Moral of the story: as I always say in checking deeds,  mortgages and security documents, assume there are always MISTAKES, and your job is to find and correct the error/s. Check, check and double-check.

Genuine Title Scam Busted by CFPB

The internet is buzzing with the latest CFPB settlement. Reuters, Pioneer Press, ABC News, CBS and many others. Here is a link to the St Paul Pioneer Press article.

 

The CFPB and Maryland Attorney General have settled cases against Wells Fargo and Chase for RESPA violations, where more than 100 Wells Fargo loan officers in at least 18 branches, mainly in Maryland and Virginia, participated in the scheme, steering thousands of loans to the now defunct Genuine Title (note the irony of the name) in exchange for cash and marketing services. The penalties were in excess of $35.7 Million.  RESPA specifically prohibits kickbacks in the mortgage process.

 

“These banks allowed their loan officers to focus on their own illegal financial gain rather than on treating consumers fairly,” said CFPB Director Richard Cordray.

 

No mention was made of what will happen to owners of Genuine Title.

 

Online or Live Training – Who Has the Higher Pass Rate?
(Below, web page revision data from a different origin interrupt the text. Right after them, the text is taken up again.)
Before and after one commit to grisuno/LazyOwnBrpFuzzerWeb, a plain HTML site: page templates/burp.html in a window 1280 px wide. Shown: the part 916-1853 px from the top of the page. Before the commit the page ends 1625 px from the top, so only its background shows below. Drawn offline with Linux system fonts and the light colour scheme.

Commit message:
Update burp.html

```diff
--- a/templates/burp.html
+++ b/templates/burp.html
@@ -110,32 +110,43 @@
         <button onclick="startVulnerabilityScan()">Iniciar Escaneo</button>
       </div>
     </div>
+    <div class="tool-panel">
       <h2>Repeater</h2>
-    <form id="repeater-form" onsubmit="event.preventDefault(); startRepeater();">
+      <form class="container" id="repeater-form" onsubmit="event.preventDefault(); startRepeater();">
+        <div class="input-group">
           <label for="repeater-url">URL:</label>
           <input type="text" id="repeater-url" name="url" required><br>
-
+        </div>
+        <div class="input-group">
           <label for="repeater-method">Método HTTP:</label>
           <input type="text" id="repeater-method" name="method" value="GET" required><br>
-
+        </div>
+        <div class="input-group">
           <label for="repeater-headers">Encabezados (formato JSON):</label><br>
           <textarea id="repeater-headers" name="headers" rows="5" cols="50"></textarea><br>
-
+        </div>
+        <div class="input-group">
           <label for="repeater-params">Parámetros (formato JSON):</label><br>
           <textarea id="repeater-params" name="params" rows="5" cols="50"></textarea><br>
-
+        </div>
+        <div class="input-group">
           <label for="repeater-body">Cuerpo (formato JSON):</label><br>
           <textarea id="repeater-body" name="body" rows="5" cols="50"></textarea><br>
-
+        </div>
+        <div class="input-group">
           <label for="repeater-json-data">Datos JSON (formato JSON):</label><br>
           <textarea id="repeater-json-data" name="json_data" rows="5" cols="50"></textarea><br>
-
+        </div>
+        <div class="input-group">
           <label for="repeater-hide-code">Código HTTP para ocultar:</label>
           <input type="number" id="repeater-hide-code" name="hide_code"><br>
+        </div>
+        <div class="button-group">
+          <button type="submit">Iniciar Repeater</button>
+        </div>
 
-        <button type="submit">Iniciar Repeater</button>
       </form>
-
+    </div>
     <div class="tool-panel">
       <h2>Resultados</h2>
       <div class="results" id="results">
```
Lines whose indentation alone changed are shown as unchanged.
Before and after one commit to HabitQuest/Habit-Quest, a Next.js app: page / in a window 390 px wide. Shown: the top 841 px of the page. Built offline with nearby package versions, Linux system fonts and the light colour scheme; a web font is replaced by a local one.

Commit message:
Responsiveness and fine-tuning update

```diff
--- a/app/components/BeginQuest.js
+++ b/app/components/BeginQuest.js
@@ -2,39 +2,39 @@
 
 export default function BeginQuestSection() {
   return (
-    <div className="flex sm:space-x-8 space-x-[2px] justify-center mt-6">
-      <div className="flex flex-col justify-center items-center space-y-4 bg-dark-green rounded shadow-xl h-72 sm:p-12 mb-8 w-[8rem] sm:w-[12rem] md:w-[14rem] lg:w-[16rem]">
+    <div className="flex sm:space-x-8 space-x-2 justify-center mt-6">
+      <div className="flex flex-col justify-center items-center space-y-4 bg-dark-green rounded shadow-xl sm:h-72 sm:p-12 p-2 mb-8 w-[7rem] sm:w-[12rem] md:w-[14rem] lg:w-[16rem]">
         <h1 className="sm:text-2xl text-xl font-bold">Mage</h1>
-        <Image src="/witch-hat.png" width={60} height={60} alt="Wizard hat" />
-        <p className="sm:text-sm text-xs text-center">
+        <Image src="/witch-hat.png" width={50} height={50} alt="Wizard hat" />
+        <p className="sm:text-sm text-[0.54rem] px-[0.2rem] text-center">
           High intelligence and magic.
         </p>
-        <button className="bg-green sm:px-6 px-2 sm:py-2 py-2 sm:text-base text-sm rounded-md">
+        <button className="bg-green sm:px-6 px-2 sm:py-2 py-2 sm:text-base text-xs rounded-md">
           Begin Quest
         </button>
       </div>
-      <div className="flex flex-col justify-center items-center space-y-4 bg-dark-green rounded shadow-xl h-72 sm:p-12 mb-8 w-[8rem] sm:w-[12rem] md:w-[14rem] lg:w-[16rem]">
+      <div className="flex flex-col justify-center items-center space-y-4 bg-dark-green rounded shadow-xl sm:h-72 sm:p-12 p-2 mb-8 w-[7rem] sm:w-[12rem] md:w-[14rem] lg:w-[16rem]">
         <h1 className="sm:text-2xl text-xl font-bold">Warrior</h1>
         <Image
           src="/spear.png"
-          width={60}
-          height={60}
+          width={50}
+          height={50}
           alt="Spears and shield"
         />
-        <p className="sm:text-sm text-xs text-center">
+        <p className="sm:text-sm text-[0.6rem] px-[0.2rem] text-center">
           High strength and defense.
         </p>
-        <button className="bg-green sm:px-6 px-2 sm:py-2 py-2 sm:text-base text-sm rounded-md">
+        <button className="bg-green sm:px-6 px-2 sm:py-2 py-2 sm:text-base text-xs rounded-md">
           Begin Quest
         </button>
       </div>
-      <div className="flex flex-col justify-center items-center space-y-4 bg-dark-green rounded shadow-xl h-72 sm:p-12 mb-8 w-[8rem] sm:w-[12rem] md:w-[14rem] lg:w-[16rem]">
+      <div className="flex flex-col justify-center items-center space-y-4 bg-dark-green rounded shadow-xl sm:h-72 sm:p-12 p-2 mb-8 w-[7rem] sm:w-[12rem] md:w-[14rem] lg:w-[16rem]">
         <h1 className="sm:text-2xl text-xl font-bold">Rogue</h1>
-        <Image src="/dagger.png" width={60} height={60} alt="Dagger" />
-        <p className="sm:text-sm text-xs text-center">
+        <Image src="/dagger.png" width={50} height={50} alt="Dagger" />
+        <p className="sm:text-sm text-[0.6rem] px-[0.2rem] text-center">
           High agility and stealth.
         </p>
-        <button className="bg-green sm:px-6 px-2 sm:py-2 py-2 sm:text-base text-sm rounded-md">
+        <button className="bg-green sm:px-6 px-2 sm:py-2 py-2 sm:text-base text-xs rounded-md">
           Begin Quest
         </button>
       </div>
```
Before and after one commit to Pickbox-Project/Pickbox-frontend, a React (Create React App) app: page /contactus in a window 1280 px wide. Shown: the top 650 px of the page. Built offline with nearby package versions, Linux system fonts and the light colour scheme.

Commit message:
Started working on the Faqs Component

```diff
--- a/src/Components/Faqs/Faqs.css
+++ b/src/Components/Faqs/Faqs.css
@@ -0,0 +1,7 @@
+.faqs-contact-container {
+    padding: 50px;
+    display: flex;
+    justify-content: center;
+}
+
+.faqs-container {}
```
An interesting graphic put out representing Real Estate Salesperson test takers from the Florida Department of Business and Professional Regulation was recently included in a Pearson Vue presentation. Pearson Vue is the national company that provides pre-license testing across the US for many occupations.

The graphic shows that test takers who studied online had a slightly higher pass rate on examinations than those that took live classes.

Classroom vs Live Training

Classroom vs Live Training

Info On Home Closing

Home Closing 101: An Educational Initiative of the American Land Title Association